**Task directions:** Retype the lines from the first one in the records down to the line containing "Add translation panel", counting both, and leave out any pictures.

[Web document revisions]
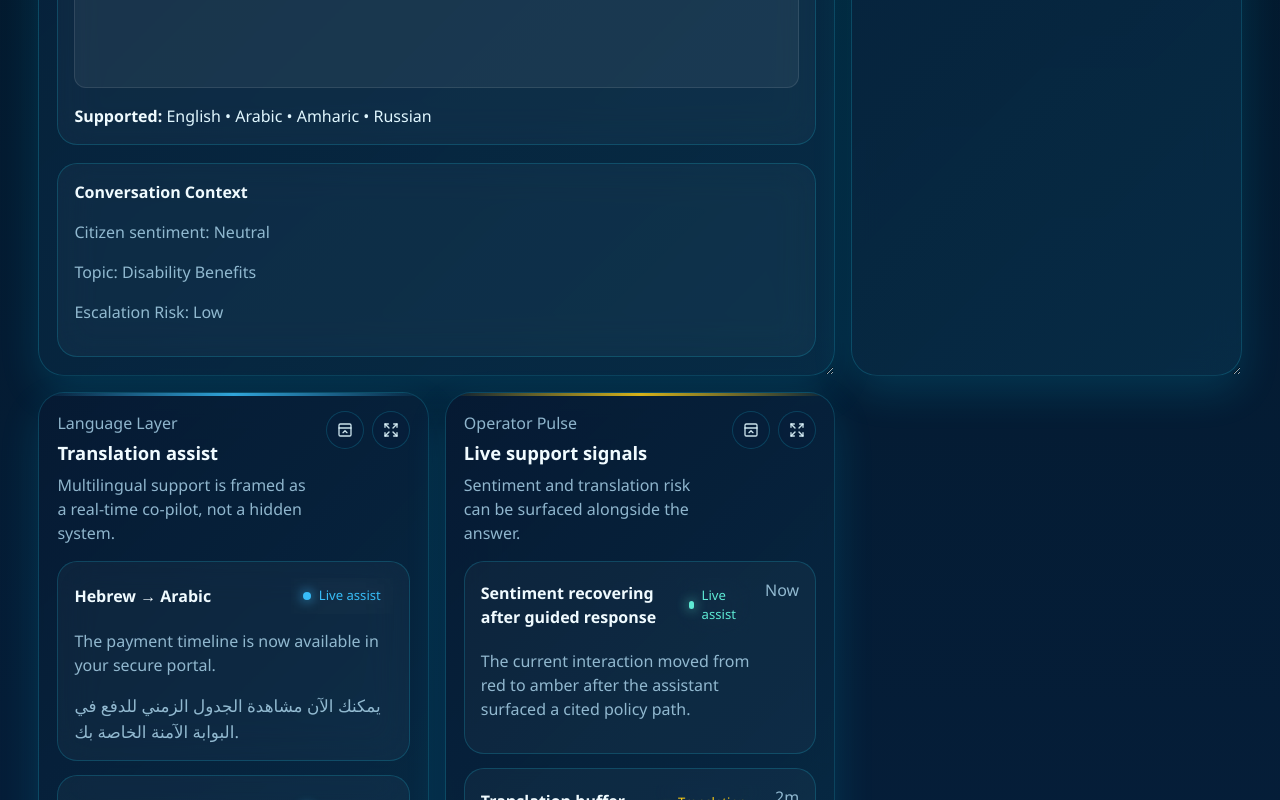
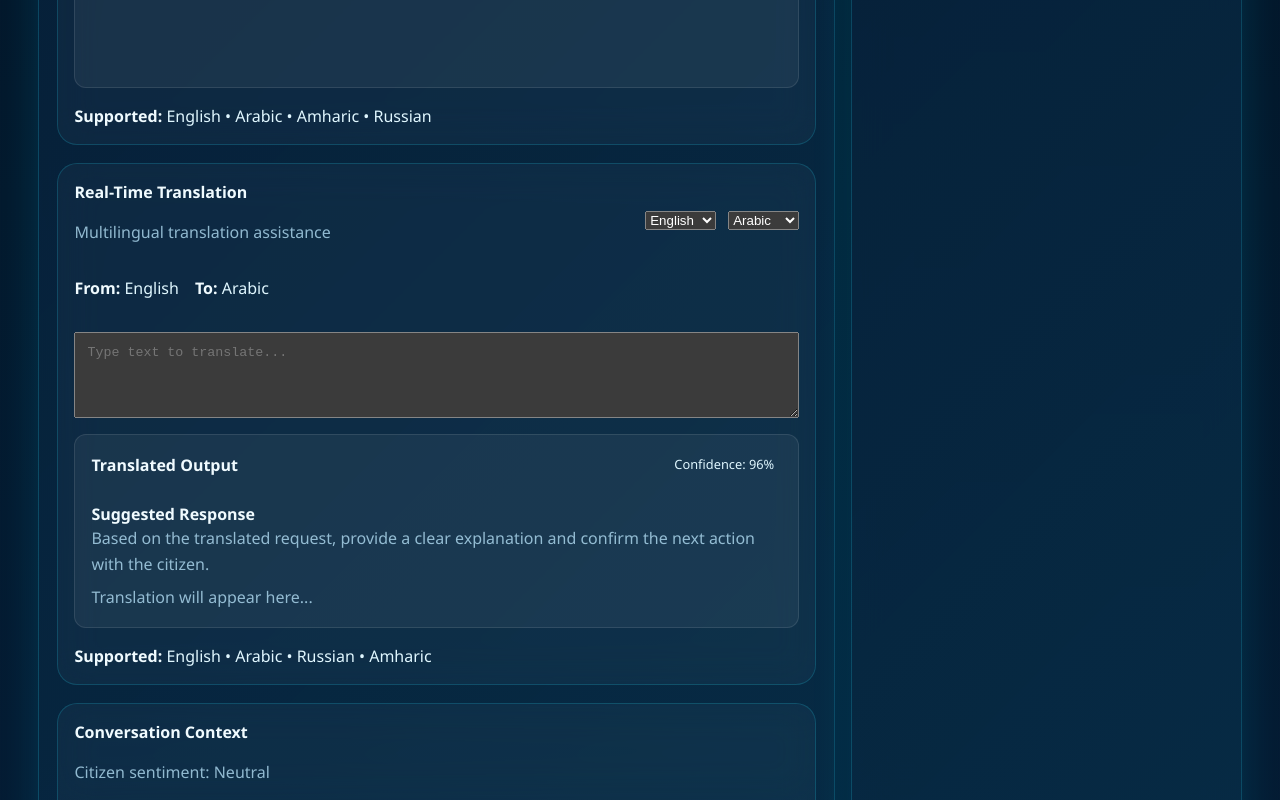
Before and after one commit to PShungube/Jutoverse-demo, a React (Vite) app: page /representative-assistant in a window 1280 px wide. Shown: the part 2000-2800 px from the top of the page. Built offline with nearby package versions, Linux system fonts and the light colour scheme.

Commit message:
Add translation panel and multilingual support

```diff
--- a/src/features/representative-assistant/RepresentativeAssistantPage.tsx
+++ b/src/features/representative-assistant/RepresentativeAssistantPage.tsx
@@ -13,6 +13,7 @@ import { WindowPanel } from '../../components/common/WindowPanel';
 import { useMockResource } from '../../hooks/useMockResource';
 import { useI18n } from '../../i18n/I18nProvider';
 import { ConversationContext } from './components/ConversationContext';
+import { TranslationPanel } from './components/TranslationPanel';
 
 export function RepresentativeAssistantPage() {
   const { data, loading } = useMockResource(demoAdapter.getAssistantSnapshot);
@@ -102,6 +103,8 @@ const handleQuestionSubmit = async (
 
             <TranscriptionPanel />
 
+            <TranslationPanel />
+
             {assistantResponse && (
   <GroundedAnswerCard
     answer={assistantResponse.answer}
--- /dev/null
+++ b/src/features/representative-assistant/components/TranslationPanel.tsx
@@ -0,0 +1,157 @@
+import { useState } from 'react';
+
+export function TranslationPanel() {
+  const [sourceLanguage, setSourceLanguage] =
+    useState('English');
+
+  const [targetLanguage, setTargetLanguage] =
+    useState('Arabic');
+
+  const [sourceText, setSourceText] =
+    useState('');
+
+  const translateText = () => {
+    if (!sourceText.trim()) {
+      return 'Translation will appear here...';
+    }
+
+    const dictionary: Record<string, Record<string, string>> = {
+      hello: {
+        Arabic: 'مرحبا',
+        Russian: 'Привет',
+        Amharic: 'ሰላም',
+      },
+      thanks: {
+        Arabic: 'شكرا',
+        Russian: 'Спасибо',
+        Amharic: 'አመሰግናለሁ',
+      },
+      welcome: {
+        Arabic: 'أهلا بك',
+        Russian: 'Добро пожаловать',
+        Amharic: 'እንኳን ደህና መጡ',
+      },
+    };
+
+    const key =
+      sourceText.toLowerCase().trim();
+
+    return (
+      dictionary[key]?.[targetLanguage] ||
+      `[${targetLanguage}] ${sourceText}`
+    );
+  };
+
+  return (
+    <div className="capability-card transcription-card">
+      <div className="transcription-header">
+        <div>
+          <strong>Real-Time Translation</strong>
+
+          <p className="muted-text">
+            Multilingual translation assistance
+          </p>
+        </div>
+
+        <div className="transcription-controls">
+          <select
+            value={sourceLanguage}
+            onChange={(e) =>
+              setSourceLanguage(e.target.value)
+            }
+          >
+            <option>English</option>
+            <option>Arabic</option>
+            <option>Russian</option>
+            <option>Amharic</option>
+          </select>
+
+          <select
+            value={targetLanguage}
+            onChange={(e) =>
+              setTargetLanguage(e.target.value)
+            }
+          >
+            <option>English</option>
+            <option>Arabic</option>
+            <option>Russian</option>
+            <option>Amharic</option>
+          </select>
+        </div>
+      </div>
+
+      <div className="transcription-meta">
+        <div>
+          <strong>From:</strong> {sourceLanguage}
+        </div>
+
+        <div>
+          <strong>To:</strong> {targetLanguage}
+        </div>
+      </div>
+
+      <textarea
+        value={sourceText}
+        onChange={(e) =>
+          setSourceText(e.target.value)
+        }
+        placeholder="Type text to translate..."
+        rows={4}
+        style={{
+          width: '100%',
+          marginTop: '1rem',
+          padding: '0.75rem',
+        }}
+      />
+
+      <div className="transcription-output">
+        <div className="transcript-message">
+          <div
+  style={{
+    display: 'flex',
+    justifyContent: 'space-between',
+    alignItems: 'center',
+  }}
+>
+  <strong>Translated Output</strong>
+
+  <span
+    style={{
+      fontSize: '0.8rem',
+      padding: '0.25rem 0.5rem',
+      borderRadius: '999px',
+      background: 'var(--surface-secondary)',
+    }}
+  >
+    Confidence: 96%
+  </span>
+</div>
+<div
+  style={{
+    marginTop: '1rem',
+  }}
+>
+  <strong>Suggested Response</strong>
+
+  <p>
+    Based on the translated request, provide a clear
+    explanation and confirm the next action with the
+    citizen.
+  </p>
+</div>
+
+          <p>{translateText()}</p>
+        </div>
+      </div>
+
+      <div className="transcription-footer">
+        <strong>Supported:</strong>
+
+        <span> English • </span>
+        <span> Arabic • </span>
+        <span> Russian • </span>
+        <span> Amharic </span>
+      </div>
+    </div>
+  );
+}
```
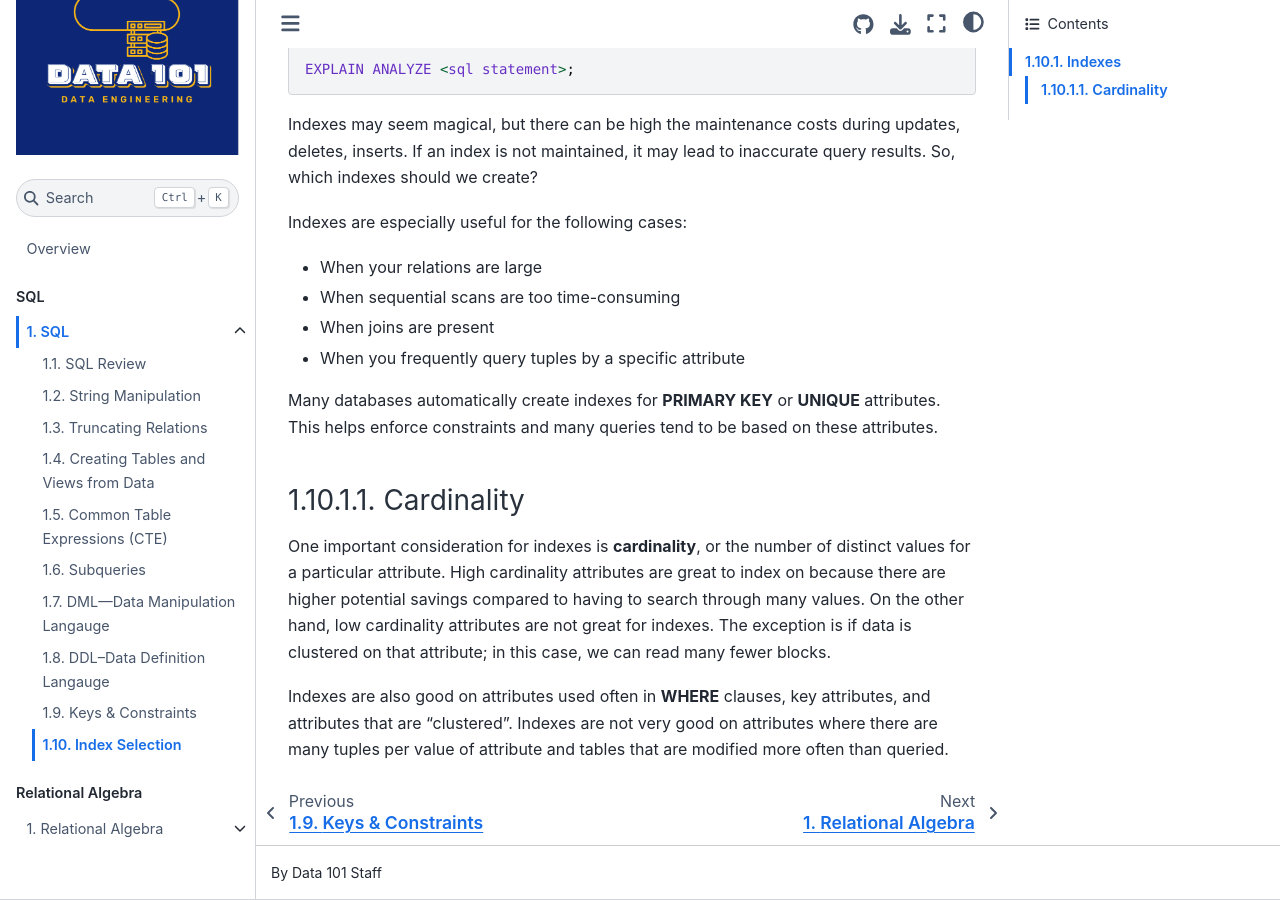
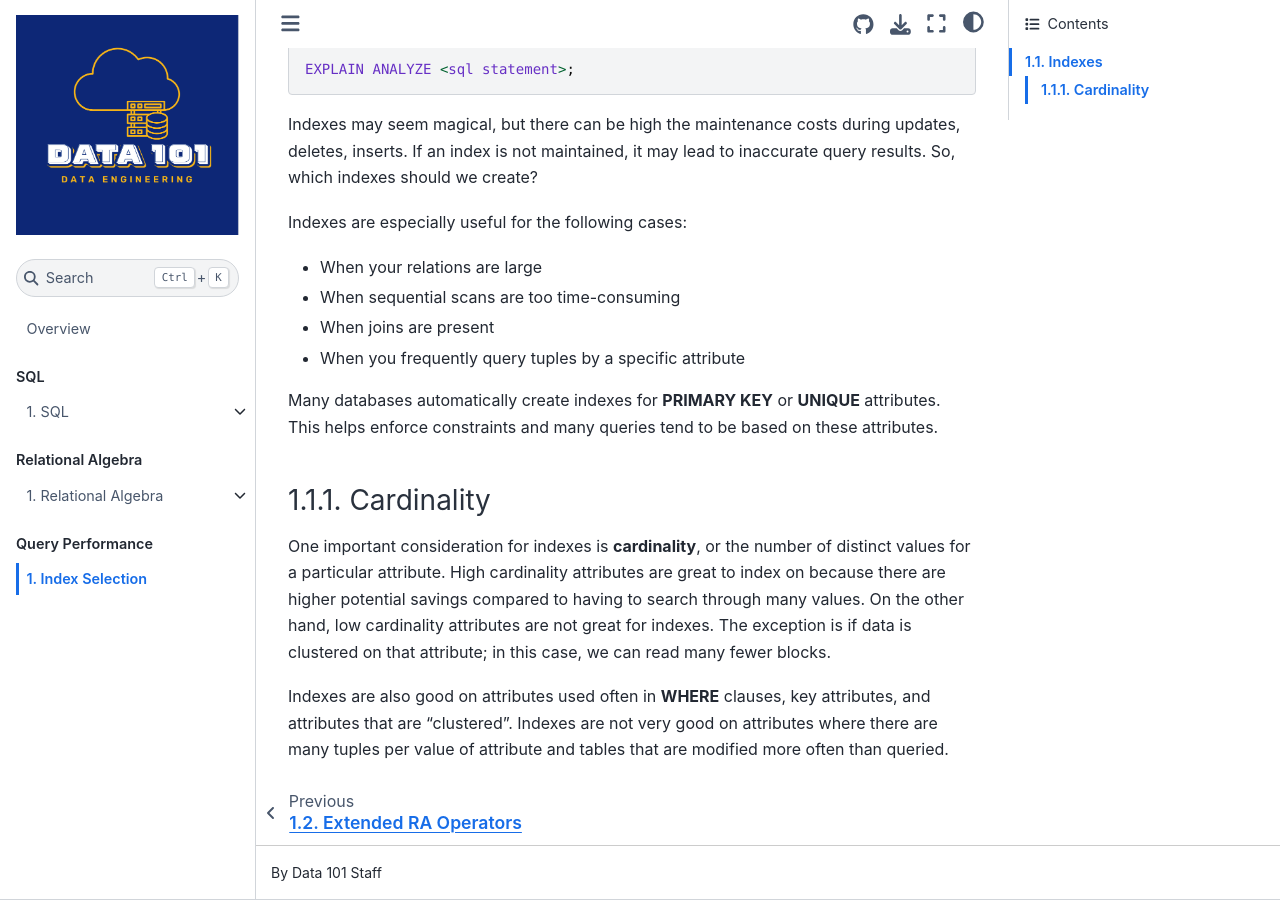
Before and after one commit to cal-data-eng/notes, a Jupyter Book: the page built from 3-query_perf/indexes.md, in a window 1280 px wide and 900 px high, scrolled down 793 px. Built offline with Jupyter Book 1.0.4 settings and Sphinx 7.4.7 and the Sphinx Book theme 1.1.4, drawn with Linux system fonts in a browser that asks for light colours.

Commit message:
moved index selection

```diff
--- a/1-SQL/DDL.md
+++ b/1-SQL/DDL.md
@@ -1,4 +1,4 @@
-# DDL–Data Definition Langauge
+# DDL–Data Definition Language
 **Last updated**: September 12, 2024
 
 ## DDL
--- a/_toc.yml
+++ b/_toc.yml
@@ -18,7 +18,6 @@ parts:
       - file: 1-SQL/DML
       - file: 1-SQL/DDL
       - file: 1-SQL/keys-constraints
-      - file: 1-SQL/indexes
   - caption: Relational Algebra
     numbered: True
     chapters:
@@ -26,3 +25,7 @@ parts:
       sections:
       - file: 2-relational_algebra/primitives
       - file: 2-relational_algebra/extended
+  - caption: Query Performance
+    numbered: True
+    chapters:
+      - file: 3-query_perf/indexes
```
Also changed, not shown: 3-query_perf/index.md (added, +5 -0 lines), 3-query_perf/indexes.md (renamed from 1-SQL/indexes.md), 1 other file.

**Task answer:**
Before and after one commit to PShungube/Jutoverse-demo, a React (Vite) app: page /representative-assistant in a window 1280 px wide. Shown: the part 2000-2800 px from the top of the page. Built offline with nearby package versions, Linux system fonts and the light colour scheme.

Commit message:
Add translation panel and multilingual support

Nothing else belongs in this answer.